- 1 in 4 frontline debt collectors spoke to at least one consumer they “seriously believed” might commit suicide.
- Debt collectors need training concerning addiction and terminal illness – areas they (understandably) find difficult to discuss with consumers.
- Debt collecting businesses need to provide their staff with more support in identifying vulnerable consumers
- Ad hoc approaches to vulnerable consumers – such as temporarily ceasing collection to give the customer “breathing space” are not enough.
Nonprofit hospitals get big tax breaks for providing care for patients who can’t afford it. Under new IRS rules, hospital lawsuit cases must take extra steps to inform poor patients that they may qualify for financial assistance.

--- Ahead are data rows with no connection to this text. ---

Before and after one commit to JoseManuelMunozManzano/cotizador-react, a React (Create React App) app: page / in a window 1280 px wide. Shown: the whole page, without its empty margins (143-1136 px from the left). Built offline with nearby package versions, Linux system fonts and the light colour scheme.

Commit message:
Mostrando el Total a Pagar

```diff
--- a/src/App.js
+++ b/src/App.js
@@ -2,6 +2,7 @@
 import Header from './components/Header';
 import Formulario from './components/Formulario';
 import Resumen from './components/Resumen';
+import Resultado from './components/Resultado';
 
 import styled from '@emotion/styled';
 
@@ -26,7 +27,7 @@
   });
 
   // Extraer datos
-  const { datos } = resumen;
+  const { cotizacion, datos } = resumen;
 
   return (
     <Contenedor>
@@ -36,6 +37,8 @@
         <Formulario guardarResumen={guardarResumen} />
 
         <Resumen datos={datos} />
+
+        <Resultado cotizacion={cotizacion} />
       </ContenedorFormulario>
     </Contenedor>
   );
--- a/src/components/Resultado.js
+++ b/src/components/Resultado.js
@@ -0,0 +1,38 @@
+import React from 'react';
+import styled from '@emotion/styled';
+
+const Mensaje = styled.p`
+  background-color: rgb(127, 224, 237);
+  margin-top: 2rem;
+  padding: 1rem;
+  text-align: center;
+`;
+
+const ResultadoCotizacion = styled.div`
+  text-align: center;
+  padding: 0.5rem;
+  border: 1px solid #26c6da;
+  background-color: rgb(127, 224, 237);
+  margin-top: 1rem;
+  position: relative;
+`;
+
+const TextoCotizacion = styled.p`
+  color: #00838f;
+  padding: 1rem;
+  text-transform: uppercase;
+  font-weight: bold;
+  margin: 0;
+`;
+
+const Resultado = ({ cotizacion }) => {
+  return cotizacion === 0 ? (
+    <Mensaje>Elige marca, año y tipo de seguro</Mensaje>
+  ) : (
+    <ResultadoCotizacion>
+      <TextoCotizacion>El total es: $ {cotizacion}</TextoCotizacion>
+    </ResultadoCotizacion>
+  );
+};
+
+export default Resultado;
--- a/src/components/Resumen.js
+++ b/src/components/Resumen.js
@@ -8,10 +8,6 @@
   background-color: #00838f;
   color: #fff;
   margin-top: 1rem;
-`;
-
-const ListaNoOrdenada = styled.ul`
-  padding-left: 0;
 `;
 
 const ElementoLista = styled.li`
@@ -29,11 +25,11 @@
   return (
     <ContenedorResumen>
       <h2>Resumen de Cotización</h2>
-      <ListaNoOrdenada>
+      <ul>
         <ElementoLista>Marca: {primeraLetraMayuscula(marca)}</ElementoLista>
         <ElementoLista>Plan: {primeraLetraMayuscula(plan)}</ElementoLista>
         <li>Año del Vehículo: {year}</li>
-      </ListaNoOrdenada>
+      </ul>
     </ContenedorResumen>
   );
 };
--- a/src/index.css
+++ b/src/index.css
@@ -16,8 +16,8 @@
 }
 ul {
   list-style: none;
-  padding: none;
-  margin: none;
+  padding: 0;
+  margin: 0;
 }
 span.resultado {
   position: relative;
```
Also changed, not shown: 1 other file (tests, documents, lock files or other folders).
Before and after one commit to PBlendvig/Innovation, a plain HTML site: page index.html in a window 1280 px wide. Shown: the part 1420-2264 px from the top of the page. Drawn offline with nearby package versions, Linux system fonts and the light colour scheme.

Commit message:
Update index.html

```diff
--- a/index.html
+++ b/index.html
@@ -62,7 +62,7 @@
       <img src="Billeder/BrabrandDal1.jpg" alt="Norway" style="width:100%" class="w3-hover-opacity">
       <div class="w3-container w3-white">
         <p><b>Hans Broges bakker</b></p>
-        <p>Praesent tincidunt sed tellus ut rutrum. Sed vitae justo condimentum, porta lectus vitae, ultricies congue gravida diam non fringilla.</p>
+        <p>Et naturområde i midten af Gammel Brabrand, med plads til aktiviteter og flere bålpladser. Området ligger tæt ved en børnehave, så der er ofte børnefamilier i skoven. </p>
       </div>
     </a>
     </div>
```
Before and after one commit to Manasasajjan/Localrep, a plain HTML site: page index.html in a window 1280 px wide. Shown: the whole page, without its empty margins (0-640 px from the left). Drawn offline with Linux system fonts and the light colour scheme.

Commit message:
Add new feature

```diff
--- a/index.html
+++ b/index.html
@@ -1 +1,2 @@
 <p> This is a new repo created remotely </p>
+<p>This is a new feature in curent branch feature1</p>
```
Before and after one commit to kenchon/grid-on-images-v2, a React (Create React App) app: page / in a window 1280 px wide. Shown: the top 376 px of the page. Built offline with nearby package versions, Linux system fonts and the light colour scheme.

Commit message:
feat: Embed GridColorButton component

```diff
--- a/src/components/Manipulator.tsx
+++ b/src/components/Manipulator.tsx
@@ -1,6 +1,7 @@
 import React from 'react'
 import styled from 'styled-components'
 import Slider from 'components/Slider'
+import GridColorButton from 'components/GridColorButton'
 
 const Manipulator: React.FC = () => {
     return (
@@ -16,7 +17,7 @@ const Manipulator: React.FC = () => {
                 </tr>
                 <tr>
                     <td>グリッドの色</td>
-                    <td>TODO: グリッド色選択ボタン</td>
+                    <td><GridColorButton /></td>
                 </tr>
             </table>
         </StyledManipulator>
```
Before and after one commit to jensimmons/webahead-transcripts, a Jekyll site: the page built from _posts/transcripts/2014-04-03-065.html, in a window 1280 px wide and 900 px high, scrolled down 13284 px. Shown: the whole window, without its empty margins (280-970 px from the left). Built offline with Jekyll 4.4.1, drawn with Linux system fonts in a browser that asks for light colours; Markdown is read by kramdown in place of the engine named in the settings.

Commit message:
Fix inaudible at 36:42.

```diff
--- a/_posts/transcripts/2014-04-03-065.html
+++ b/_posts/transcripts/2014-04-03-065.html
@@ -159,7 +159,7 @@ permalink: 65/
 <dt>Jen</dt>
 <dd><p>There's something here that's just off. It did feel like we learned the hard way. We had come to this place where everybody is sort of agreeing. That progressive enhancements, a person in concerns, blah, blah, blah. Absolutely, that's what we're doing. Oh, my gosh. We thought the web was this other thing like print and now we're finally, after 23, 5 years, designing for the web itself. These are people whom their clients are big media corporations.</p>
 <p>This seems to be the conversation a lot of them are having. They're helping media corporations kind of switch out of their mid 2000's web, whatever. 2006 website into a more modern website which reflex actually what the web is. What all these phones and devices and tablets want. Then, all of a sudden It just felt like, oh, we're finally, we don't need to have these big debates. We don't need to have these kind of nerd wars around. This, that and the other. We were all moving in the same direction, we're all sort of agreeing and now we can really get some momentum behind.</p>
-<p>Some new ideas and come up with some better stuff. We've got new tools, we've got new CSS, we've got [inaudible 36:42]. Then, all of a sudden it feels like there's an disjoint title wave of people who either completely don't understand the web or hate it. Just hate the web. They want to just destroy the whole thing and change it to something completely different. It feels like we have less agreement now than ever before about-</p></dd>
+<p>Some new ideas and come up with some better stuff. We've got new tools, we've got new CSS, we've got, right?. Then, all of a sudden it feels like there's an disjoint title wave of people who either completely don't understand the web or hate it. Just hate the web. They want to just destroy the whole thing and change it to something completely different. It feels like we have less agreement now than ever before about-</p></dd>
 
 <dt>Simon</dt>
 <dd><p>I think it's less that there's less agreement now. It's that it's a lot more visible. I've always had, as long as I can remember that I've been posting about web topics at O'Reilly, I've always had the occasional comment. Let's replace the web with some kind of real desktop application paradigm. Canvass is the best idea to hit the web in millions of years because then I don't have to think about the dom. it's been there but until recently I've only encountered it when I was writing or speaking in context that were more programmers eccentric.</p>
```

Last month, ProPublica and NPR detailed how one nonprofit hospital in Missouri sued thousands of lower-income workers who couldn’t pay their bills, then seized their wages, all while enjoying a big break on its taxes.
Private debt collectors are subject to a variety of laws policing their collection of private debts. The Fair Debt Collection Practice Act (FDCPA) imposes clear and strict requirements on debt collectors – such as preventing them from shaming consumers into payment by publishing the names or calling their parents, preventing them from lying to consumers or threatening them with illegal behavior.
However, FDCPA applies only to consumer transactions and does not cover matters such as tax debts. Boyd v. J.E. Robert Co., 765 F.3d 123 (2d Cir. 2014); Beggs v. Rossi, 145 F.3d 511 (2d Cir. 1998). Federal employees are also specially exempted from the FDCPA. 15 U.S.C. § 1692a(6)(C).
So, what’s left to protect taxpayers?